Lastly, from the Conde’ Nast travel guide. You’re probably in the wrong hotel if your toilet has a sign on the tank telling you not to drink the water. The advance party for Human Powered Vehicle sent us this travel tidbit tonight:

“Is it really necessary to tell hotel occupants not to drink out of the toilet? Really?”

Time To Get Civil.

S&T has two civil engineering-focused design teams, and both hit the road exactly one week from now.

BRidge2SUN_8974Steel Bridge packs up a 1/10th –scale bridge that is assembled by just three students in a race against the clock, then has to support 2,500 lbs of dead weight. Without flexing too much. The past weeks it’s been test, modify, practice and do it all again. Learn not to drop bolts lest ye be docked critical assembly seconds. Hand off each section with great precision so the ironworkers drop it into place just right.

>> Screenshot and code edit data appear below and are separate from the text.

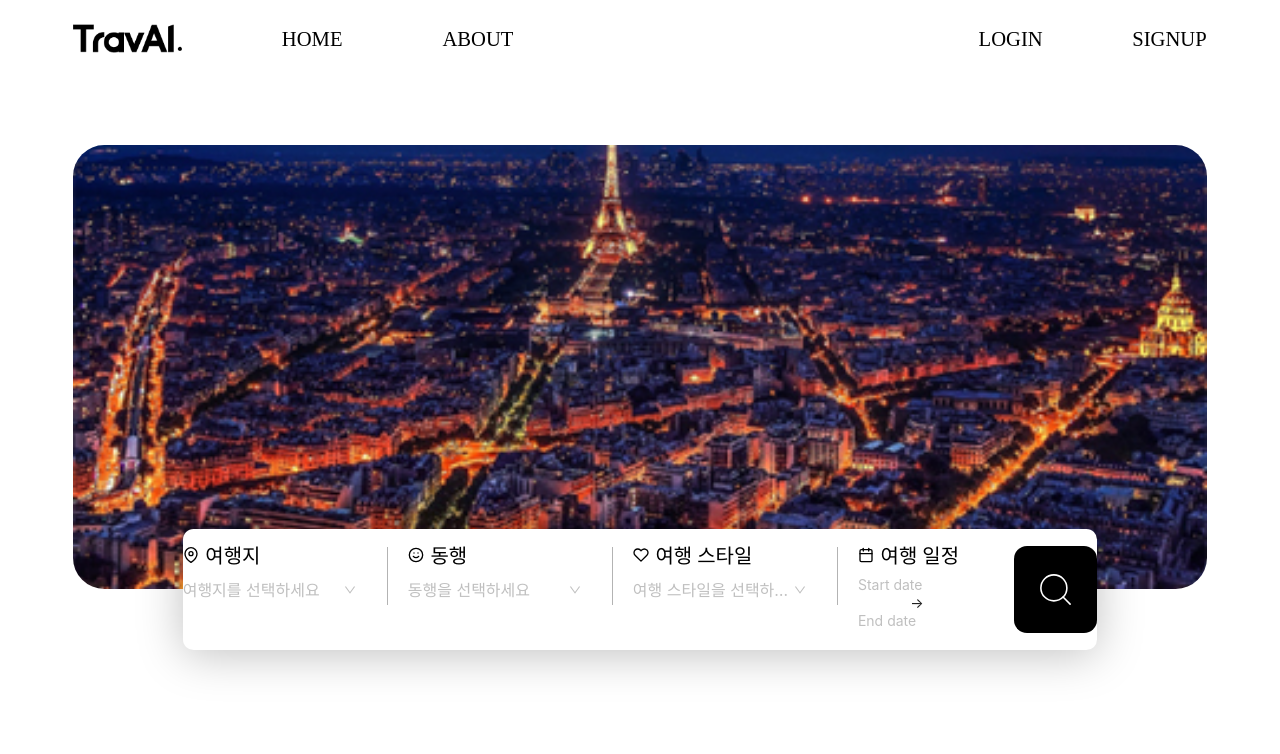
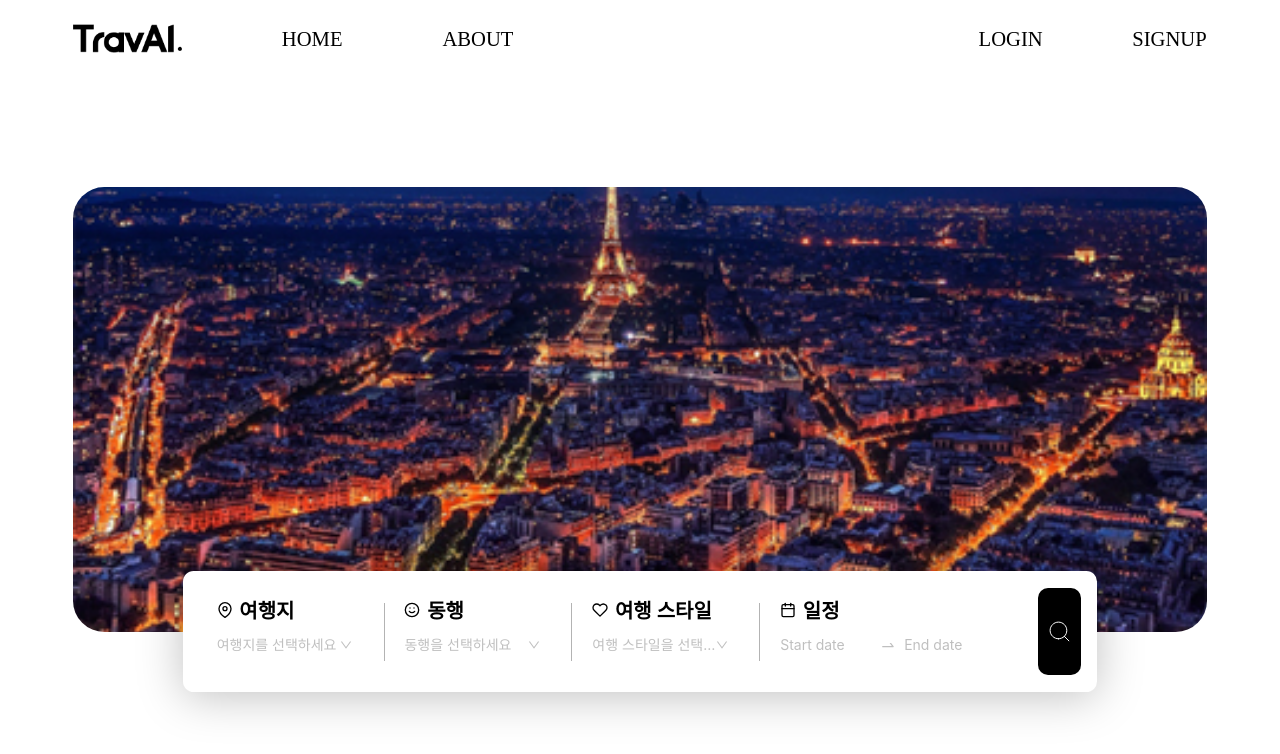
Before and after one commit to Ninetyfive-DSWU/TravAI_FE, a React (Vite) app: page / in a window 1280 px wide. Shown: the top 754 px of the page. Built offline with nearby package versions, Linux system fonts and the light colour scheme; no server answers.

Commit message:
[Eheo] Style : 페이지 화면 style 조정 (#9)
* feat: 전역 스타일 추가 및 App 컴포넌트에 적용

* feat: 네브바 퍼블리싱 구현

* feat : 홈화면 및 필터링 영역 퍼블리싱 구현

* style : 페이지 style 수정

* style : GlobalStyle.js font-family 수정

```diff
--- a/src/assets/styles/GlobalStyle.ts
+++ b/src/assets/styles/GlobalStyle.ts
@@ -17,7 +17,7 @@ const GlobalStyle = createGlobalStyle`
 
  * {
    box-sizing: border-box;
-   font-family: 'Pretendard Variable', Pretendard, -apple-system, BlinkMacSystemFont, system-ui, Roboto, 'Helvetica Neue', 'Segoe UI', 'Apple SD Gothic Neo', 'Noto Sans KR', 'Malgun Gothic', 'Apple Color Emoji', 'Segoe UI Emoji', 'Segoe UI Symbol', sans-serif;
+   font-family: 'Pretendard Variable', 'Pretendard', -apple-system, BlinkMacSystemFont, system-ui, Roboto, 'Helvetica Neue', 'Segoe UI', 'Apple SD Gothic Neo', 'Noto Sans KR', 'Malgun Gothic', 'Apple Color Emoji', 'Segoe UI Emoji', 'Segoe UI Symbol', sans-serif;
  }
 
  html {
--- a/src/components/layouts/Base.tsx
+++ b/src/components/layouts/Base.tsx
@@ -1,6 +1,6 @@
-import { ReactNode } from 'react';
-import Header from '@components/layouts/header';
-import styled from 'styled-components';
+import { ReactNode } from "react";
+import Header from "@components/layouts/header";
+import styled from "styled-components";
 
 interface BaseProps {
   children: ReactNode;
@@ -19,6 +19,10 @@ export default Base;
 
 const StyledMain = styled.main`
   margin-top: 0;
-  width: 100%;
+  width: 100vw;
   height: calc(100vh - 6.15vw);
+  display: flex;
+  flex-direction: column;
+  justify-content: center;
+  align-items: center;
 `;
--- a/src/components/ui/SelectionField.tsx
+++ b/src/components/ui/SelectionField.tsx
@@ -2,6 +2,7 @@ import { Cascader } from "antd";
 import { CascaderProps, GetProp } from "antd";
 import styled from "styled-components";
 import Icon, { IconName } from "./IconComponent";
+import pxToVw from "@utils/PxToVw";
 
 interface SelectionFieldProps extends Omit<CascaderProps, "onChange"> {
   title: string;
@@ -23,14 +24,25 @@ const filter = (inputValue: string, path: DefaultOptionType[]) =>
   );
 
 const StyledCascader = styled(Cascader)`
+  &&& {
+    width: ${pxToVw(220)} !important;
+  }
   .ant-select-selector {
     border: none !important;
     box-shadow: none !important;
     padding: 0px !important;
   }
   .ant-select-selection-placeholder {
-    font-size: 16px;
+    font-size: ${pxToVw(21)};
     font-weight: normal; // 글씨 두께
+  }
+  .ant-select-selection-search {
+    width: 100%;
+    inset-inline-start: 0px !important;
+    inset-inline-end: 0px !important;
+  }
+  .ant-select-selection-item {
+    font-size: ${pxToVw(21)};
   }
 `;
 
@@ -71,4 +83,5 @@ const TitleContainer = styled.div`
 `;
 const Title = styled.div`
   font-size: 1.56vw;
+  font-weight: 700;
 `;
--- a/src/pages/Home/DateField.tsx
+++ b/src/pages/Home/DateField.tsx
@@ -3,6 +3,7 @@ import { DatePicker } from "antd";
 import styled from "styled-components";
 import Icon from "../../components/ui/IconComponent";
 import { RangePickerProps } from "antd/es/date-picker";
+import pxToVw from "@utils/PxToVw";
 
 const { RangePicker } = DatePicker;
 
@@ -11,13 +12,9 @@ const SelectionField: React.FC = () => {
     <SelectionFieldContainer>
       <TitleContainer>
         <Icon name="date" />
-        <Title>여행 일정</Title>
+        <Title>일정</Title>
       </TitleContainer>
-      <StyledRangePicker
-        suffixIcon={null}
-        separator={<Separator>→</Separator>}
-        placeholder={["Start date", "End date"]}
-      />
+      <StyledRangePicker suffixIcon={null} />
     </SelectionFieldContainer>
   );
 };
@@ -35,38 +32,33 @@ const TitleContainer = styled.div`
 
 const Title = styled.div`
   font-size: 1.56vw;
-`;
-
-const Separator = styled.span`
-  padding: 0 8px;
+  font-weight: 700;
 `;
 
 const StyledRangePicker = styled(RangePicker)`
   &.ant-picker {
     border: none;
     box-shadow: none;
+    width: ${pxToVw(330)};
+    padding: 0rem;
+    height: 32px;
     display: flex;
-    flex-direction: column;
-    padding: 0px;
-  }
-
-  .ant-picker-input:nth-of-type(1) {
-    width: auto;
-    align-self: flex-start;
-  }
-
-  .ant-picker-range-separator {
-  }
-  input::placeholder {
-    color: #000;
-  }
-
-  .ant-picker-input:nth-of-type(2) {
-    width: auto;
-    align-self: flex-end !important;
+    flex-direction: row;
+    align-items: center;
   }
 
   .ant-picker-active-bar {
     display: none;
   }
+  .ant-picker-input > input:placeholder-shown {
+    font-size: ${pxToVw(21)} !important;
+  }
+
+  .ant-picker-input > input {
+    font-size: ${pxToVw(21)} !important;
+  }
+
+  .ant-picker-clear {
+    display: none;
+  }
 ` as React.ComponentType<RangePickerProps>;
--- a/src/pages/Home/FilterBox.tsx
+++ b/src/pages/Home/FilterBox.tsx
@@ -2,6 +2,7 @@ import React from "react";
 import styled from "styled-components";
 import SubmitBtn from "../Home/SubmitBtn";
 import SelectionBox from "../Home/SelectionBox";
+import pxToVw from "@utils/PxToVw";
 
 const FilterBox: React.FC = () => {
   return (
@@ -27,4 +28,6 @@ const FilterContainer = styled.div`
   align-items: center;
   justify-content: center;
   gap: 2.96vw;
+  padding-left: ${pxToVw(51)};
+  padding-right: ${pxToVw(24)};
 `;
--- a/src/pages/Home/SelectionBox.tsx
+++ b/src/pages/Home/SelectionBox.tsx
@@ -114,4 +114,5 @@ const SelectionContainer = styled.div`
   display: flex;
   flex-direction: row;
   gap: 1.59vw;
+  align-items: center;
 `;
--- a/src/pages/Home/SubmitBtn.tsx
+++ b/src/pages/Home/SubmitBtn.tsx
@@ -16,12 +16,12 @@ const SubmitBtnContainer = styled.div`
   width: 6.77vw;
   height: 6.77vw;
   padding: 1.56px;
-  border-radius: 13px;
+  border-radius: 10px;
   display: flex;
   justify-content: center;
   align-items: center;
   cursor: pointer;
 `;
 const SubmitBtnImg = styled.img`
-  width: 3vw;
+  width: 2vw;
 `;
--- a/src/pages/Home/index.tsx
+++ b/src/pages/Home/index.tsx
@@ -7,8 +7,10 @@ import thumnail from "../../assets/images/png/background.png";
 const Home: React.FC = () => {
   return (
     <MainSection>
-      <Img src={thumnail} />
-      <FilterBox />
+      <MainContainer>
+        <Img src={thumnail} />
+        <FilterBox />
+      </MainContainer>
     </MainSection>
   );
 };
@@ -16,12 +18,15 @@ const Home: React.FC = () => {
 export default Home;
 
 const MainSection = styled.div`
+  height: calc(34.74vw + (9.42vw / 2));
+`;
+
+const MainContainer = styled.div`
   display: flex;
   flex-direction: column;
   align-items: center;
   justify-content: center;
   position: relative;
-  padding-top: 66px;
 `;
 
 const Img = styled.img`
```
Also changed, not shown: src/App.tsx (+13 -13 lines), src/components/layouts/header/HeaderDropdown.tsx (+16 -16 lines), src/components/layouts/header/LoginSection.tsx (+7 -7 lines).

Concrete Canoe is a 300-lb, single-piece project that if all goes well remains in one piece. A week ago the team “birthed” The Mother Rowed, a Route 66-themed watercraft made of lightweight(?) concrete. Not the stuff that goes into driveways and sidewalks, but a purpose-designed mixture for a narrowly-defined and somewhat iffy engineering application.CanoeDSC_1990“Mother” was molded on an upside-down form that could only be extracted when the whole assembly was carefully flipped over, a task that calls for lots of team work. More accurately, a lot of teams work.

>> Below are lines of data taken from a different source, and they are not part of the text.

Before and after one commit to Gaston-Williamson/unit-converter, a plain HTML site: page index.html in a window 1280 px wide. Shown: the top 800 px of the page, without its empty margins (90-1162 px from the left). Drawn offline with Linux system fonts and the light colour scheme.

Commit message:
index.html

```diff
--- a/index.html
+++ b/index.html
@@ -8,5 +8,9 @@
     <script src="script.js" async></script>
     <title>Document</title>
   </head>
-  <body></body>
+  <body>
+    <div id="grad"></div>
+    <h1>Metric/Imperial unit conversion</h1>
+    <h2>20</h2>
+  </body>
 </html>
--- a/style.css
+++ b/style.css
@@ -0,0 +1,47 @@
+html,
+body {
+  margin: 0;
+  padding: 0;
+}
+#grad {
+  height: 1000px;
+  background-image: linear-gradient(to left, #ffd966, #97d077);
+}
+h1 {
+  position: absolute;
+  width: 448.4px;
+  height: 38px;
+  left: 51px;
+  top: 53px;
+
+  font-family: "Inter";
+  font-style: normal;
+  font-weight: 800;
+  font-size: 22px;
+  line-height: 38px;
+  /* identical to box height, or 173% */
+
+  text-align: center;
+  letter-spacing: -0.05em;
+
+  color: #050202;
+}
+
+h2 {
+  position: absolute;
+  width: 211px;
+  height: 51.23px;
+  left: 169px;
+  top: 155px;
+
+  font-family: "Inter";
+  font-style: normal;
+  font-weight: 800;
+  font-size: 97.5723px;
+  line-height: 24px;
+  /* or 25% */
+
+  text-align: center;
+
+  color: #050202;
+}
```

Solution? Yell out “Everybody! Drop what you’re doing and get over here!” In seconds Mars Rover, Solar Car, AAVG Rocket, and Baja students jumped in and under Erin Bolling’s direction, carefully lifted and rolled the monster over. Simple, quick, and efficient; that’s the joy of having teams working together. They work in the broadest sense, using skills, cooperation, and a great attitude to help each other.

How’s the canoe look? Wellllllllllll, let’s hope for smooth sailing on the road to Stillwater OK. Concrete cracks, and it cracked a lot when the form was removed. While duct tape may be a solution, “Mother” looks much like Old Route 66, with bigger cracks bigger than planned or expected. It’s gonna take some creative work to get boat ready to go. The real risk comes from rough roads. Or dropping the boat. Let’s hope for neither.

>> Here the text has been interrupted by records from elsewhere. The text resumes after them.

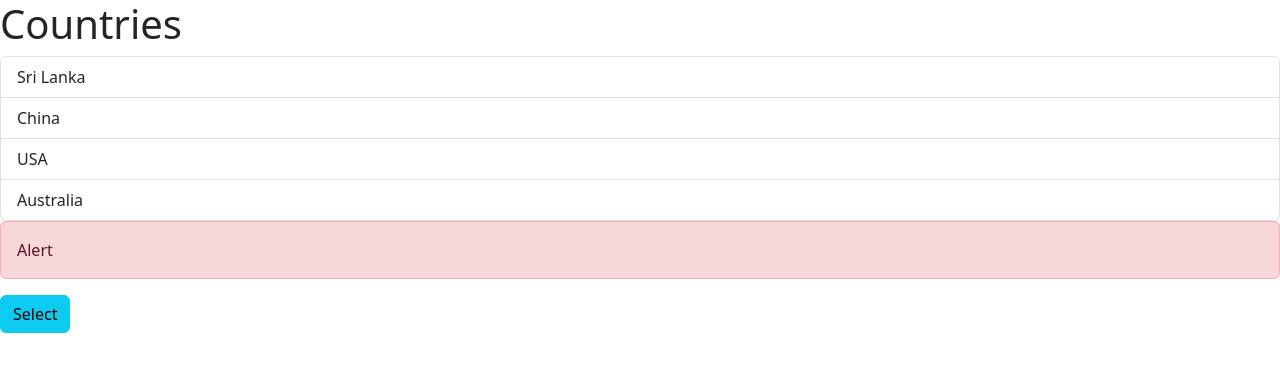
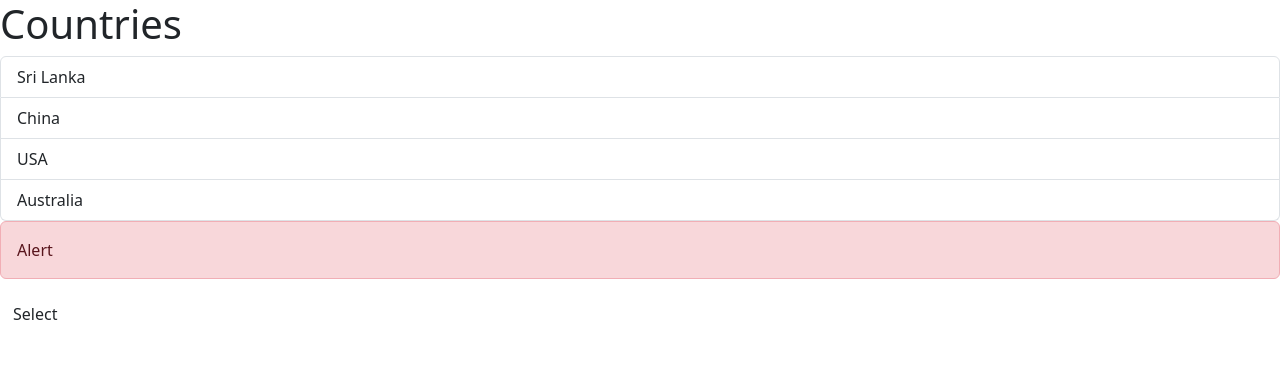
Before and after one commit to sithum-sandaruwan/Test-React-App, a React (Vite) app in the folder test-app/: page / in a window 1280 px wide. Shown: the top 372 px of the page. Built offline with nearby package versions, Linux system fonts and the light colour scheme.

Commit message:
adding the color for button component with props

```diff
--- a/test-app/src/App.tsx
+++ b/test-app/src/App.tsx
@@ -20,7 +20,9 @@ function App() {
         <Alert />
       </div>
 
-      <SelectButton onClick={() => console.log("clicked")}>Select</SelectButton>
+      <SelectButton color="danger" onClick={() => console.log("clicked")}>
+        Select
+      </SelectButton>
     </>
   );
 }
--- a/test-app/src/components/Button.tsx
+++ b/test-app/src/components/Button.tsx
@@ -2,12 +2,14 @@ import React from "react";
 
 interface Props {
   children: string;
+  color?: "primary" | "secondary" | "danger";
+  // color?: string;
   onClick: () => void;
 }
 
-const SelectButton = ({ children, onClick }: Props) => {
+const SelectButton = ({ children, onClick, color = "danger" }: Props) => {
   return (
-    <button className="btn btn-info" onClick={onClick}>
+    <button className={"btn btn" + color} onClick={onClick}>
       {children}
     </button>
   );
```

We are going to Nationals!!

Below is a wonderful letter from Sarah Padgett, leader of S&T’s Steel Bridge Team. Those who have watched this team design, build, test and practice/practice/practice know what a wonderful group of, as Sarah says, “people and engineers” this team is built from.
I am extremely pleased to announce that Missouri S&T’s Steel Bridge Team was incredibly successful at the Mid Student ASCE Conference. We took 1st place in Economy, 1st place in Construction Speed, 2nd place in Efficiency, and a very, very close 2nd Overall to K-State. We will meet them again at the National Competition.
I could not be more proud of all our members who made this bridge possible. You spent those countless hours thinking, planning, and doing. We woke up early and went to bed late. We stayed in the shop long after we were supposed to leave. We sacrificed our school breaks. We studied long into the night so that we could give more to our team. We spent hours designing and optimizing. We worked through our differences constructively. We were never afraid and as such, we can always say that we, as a team, made a final product that we can be proud of for the rest of our lives.
Everyone at competition behaved with the grace and kindness of people far beyond the typical maturity level of college students. Thank you for your resilience and flexibility in the face of unanticipated problems. An extra thank you to drivers and navigators–without you we would have gotten nowhere.
The leaders and I will come up with a list of those that we believe the team should pay for to attend competition. That will largely be based on finances because you all deserve to attend competition for what you have brought to this team. The latest is will be announced is at the General Meeting this Thursday. It is very important that you attend or read the minutes. From there, we will decide the logistics of how to get everyone there and who else from the team would like to go with the understanding that they would pay there own way.
It has been and continues to be my honor to work with you as people and engineers.
Thank you,

Now it’s on to Seattle, May 31st – June 1st!